WORK TASK - Work through the records below and copy every line that includes "shared".

Segment Start: MATERIAL FOR THIS EXERCISE

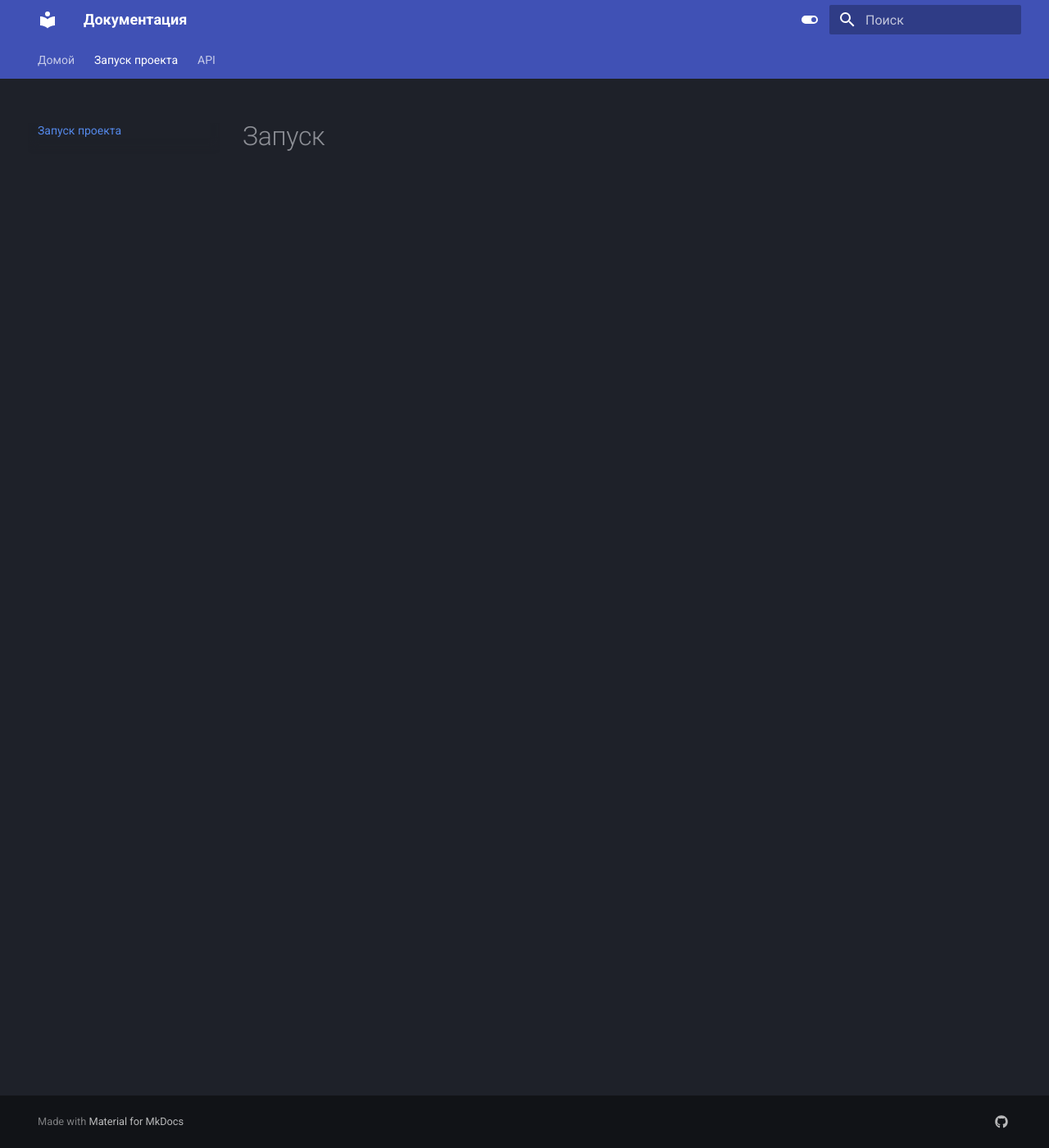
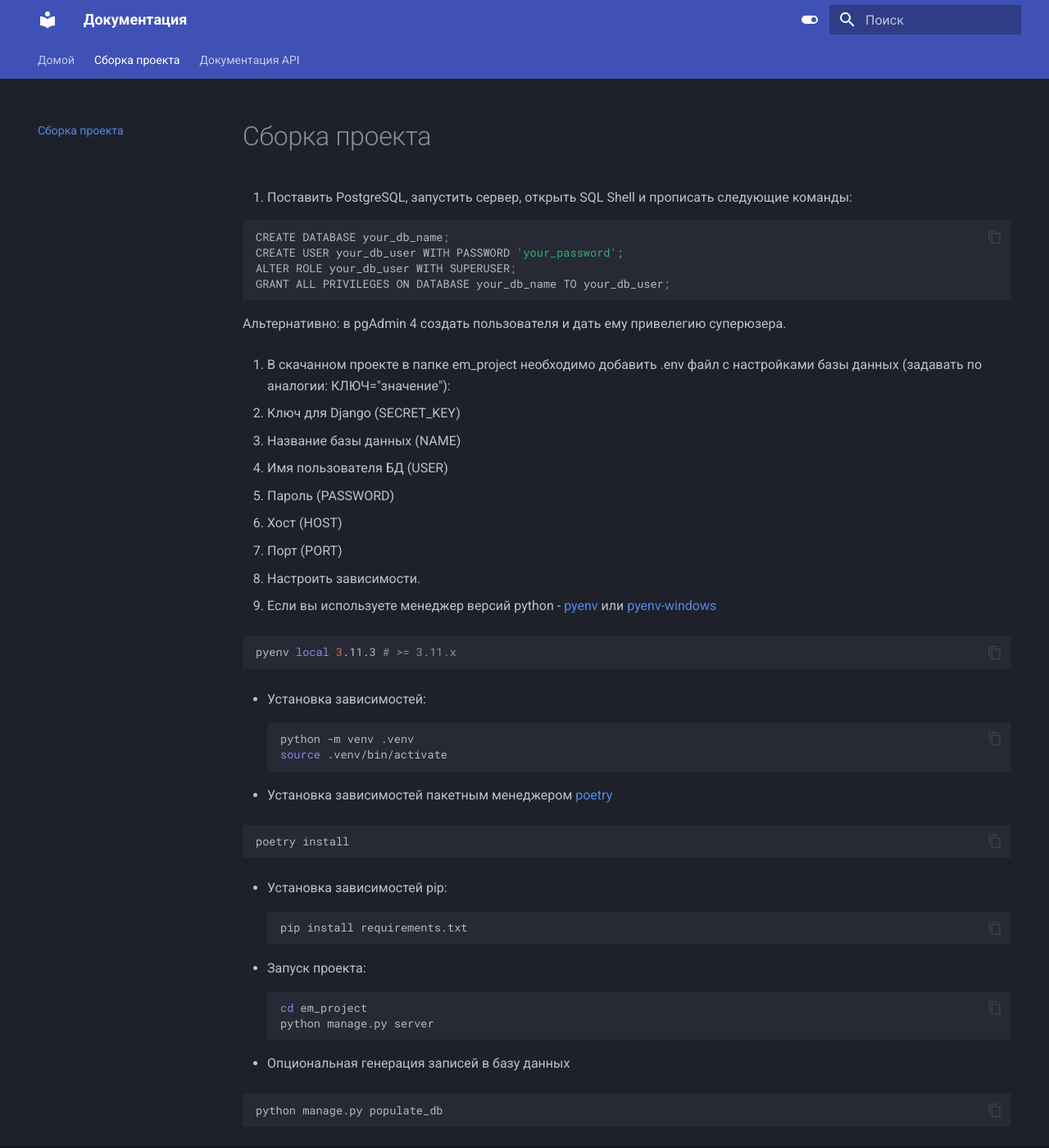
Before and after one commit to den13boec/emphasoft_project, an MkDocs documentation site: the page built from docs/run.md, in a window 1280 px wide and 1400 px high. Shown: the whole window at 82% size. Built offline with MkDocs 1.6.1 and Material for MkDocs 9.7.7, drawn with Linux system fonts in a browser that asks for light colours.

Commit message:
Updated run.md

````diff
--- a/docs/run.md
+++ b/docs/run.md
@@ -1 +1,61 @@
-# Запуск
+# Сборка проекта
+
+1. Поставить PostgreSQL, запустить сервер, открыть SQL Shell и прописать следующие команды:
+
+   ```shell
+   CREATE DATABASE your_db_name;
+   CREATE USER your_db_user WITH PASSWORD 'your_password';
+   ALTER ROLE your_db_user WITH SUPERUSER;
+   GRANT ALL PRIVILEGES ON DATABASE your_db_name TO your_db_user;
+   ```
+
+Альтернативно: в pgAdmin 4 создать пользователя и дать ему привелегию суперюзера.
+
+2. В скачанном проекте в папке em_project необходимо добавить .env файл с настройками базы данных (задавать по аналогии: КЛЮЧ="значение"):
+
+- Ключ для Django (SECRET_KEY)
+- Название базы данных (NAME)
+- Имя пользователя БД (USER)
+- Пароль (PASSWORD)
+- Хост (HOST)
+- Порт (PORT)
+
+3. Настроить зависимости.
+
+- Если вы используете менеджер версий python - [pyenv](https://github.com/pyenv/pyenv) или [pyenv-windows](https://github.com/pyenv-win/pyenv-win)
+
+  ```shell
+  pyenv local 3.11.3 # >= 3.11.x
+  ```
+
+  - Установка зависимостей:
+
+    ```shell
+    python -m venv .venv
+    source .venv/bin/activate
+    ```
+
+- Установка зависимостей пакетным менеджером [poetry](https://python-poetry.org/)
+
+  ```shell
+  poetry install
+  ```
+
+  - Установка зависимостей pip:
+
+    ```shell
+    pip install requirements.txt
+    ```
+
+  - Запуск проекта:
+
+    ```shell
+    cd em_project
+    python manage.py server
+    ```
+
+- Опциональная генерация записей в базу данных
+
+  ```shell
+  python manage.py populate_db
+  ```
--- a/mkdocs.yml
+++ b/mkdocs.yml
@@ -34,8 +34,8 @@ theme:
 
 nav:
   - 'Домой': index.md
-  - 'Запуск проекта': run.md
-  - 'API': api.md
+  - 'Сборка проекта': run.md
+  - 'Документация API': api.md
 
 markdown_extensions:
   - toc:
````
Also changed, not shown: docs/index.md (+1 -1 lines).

Segment End: MATERIAL FOR THIS EXERCISE
Segment Start: MATERIAL FOR THIS EXERCISE

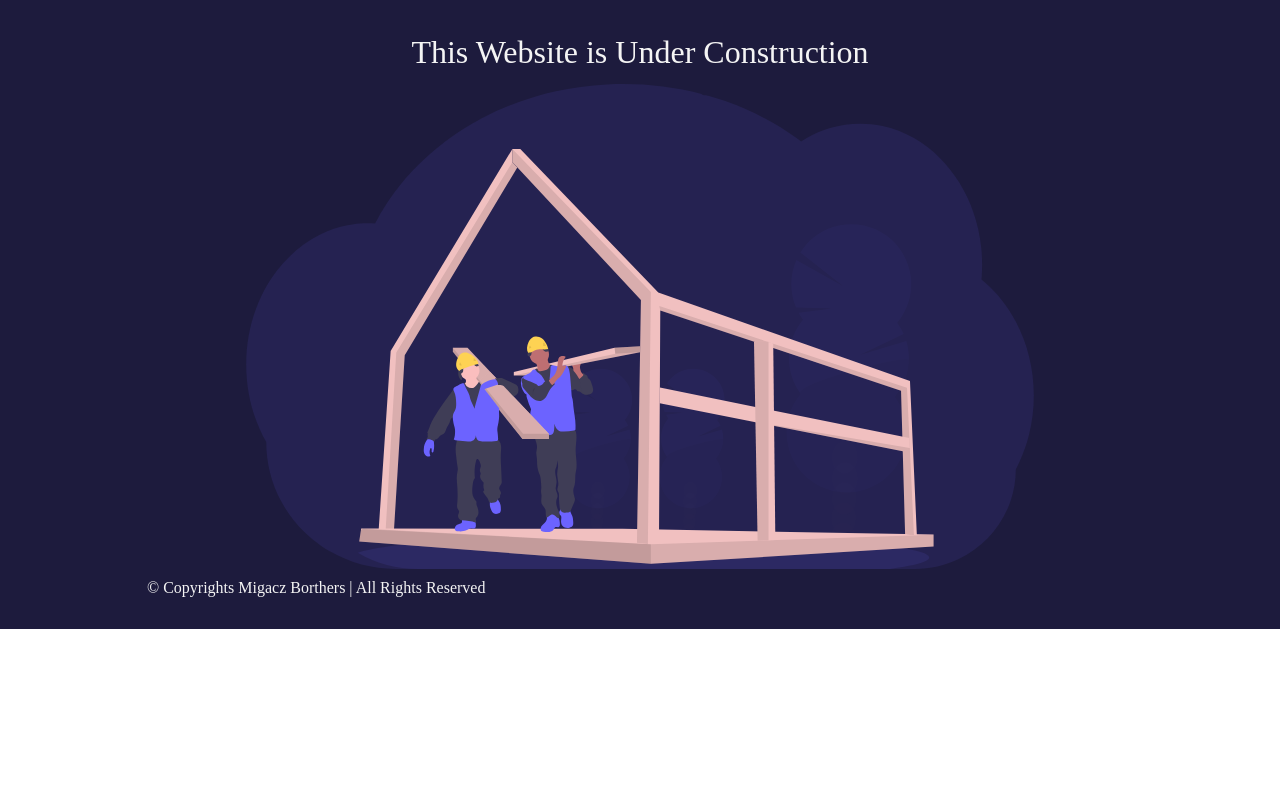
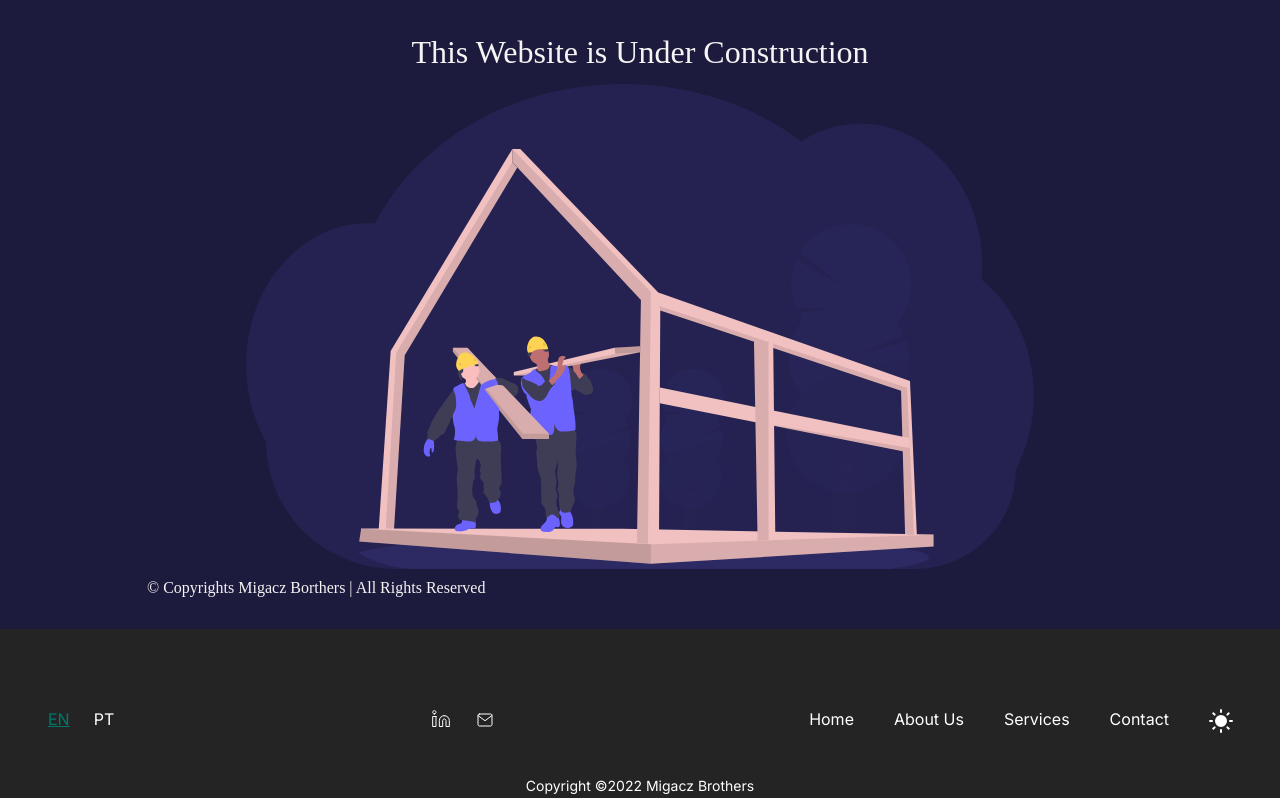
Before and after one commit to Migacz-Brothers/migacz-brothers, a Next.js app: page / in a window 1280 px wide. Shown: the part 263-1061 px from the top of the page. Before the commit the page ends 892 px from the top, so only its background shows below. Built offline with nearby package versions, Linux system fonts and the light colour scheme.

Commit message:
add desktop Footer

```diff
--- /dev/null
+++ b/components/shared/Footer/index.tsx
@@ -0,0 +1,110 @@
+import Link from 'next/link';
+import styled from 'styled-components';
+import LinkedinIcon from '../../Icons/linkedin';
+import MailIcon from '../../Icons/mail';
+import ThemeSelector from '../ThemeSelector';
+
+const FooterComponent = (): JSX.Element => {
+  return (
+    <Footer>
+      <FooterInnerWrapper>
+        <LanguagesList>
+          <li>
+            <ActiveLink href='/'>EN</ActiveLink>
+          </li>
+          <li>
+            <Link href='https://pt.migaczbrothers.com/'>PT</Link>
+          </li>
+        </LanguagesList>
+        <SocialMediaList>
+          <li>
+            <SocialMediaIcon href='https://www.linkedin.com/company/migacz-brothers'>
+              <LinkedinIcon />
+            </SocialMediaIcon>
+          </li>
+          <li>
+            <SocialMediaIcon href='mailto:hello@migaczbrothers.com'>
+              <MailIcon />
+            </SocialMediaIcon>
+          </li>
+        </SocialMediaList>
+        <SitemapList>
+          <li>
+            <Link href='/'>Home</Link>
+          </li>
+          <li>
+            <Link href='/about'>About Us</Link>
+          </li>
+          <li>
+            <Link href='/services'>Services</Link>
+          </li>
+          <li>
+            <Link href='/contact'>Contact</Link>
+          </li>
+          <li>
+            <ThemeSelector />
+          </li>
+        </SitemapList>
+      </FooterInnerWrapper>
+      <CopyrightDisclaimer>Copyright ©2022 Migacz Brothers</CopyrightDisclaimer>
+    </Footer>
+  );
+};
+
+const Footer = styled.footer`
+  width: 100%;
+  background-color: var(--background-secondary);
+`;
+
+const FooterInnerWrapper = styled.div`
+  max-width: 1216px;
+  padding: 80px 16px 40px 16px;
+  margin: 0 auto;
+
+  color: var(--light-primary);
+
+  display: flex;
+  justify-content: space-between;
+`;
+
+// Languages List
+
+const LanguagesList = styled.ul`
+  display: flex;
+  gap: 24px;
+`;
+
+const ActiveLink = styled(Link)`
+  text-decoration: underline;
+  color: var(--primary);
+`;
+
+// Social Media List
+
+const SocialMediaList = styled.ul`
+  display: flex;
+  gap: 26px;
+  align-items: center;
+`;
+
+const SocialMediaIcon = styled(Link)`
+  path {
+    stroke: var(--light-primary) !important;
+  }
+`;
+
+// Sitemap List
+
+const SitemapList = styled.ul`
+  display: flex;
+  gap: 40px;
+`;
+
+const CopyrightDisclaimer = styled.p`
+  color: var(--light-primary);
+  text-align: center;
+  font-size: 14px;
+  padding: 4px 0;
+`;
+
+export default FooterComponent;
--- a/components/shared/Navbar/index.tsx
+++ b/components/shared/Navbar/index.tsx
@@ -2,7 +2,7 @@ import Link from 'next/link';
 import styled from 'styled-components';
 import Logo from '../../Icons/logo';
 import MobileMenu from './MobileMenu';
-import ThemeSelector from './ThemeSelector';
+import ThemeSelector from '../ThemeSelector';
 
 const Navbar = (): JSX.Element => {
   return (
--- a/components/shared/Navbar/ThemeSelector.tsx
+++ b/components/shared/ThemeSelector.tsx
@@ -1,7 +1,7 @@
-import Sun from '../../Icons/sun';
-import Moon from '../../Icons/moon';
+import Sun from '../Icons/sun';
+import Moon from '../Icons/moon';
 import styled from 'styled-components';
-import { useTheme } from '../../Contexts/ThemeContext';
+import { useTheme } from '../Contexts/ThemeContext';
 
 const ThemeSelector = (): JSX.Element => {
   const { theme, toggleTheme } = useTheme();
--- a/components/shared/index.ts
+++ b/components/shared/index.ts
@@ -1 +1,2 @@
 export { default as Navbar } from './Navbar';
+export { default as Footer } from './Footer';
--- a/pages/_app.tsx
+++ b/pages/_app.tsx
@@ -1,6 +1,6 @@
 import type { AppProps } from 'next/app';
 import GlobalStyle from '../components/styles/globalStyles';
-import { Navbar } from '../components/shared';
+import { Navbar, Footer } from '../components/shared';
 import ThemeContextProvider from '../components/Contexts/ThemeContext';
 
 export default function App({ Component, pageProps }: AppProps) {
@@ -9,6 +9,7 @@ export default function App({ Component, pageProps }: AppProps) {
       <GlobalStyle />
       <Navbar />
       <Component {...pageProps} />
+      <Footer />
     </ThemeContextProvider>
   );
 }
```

Segment End: MATERIAL FOR THIS EXERCISE

YOUR RESPONSE -
+++ b/components/shared/Footer/index.tsx
--- a/components/shared/Navbar/index.tsx
+++ b/components/shared/Navbar/index.tsx
--- a/components/shared/Navbar/ThemeSelector.tsx
+++ b/components/shared/ThemeSelector.tsx
--- a/components/shared/index.ts
+++ b/components/shared/index.ts
-import { Navbar } from '../components/shared';
+import { Navbar, Footer } from '../components/shared';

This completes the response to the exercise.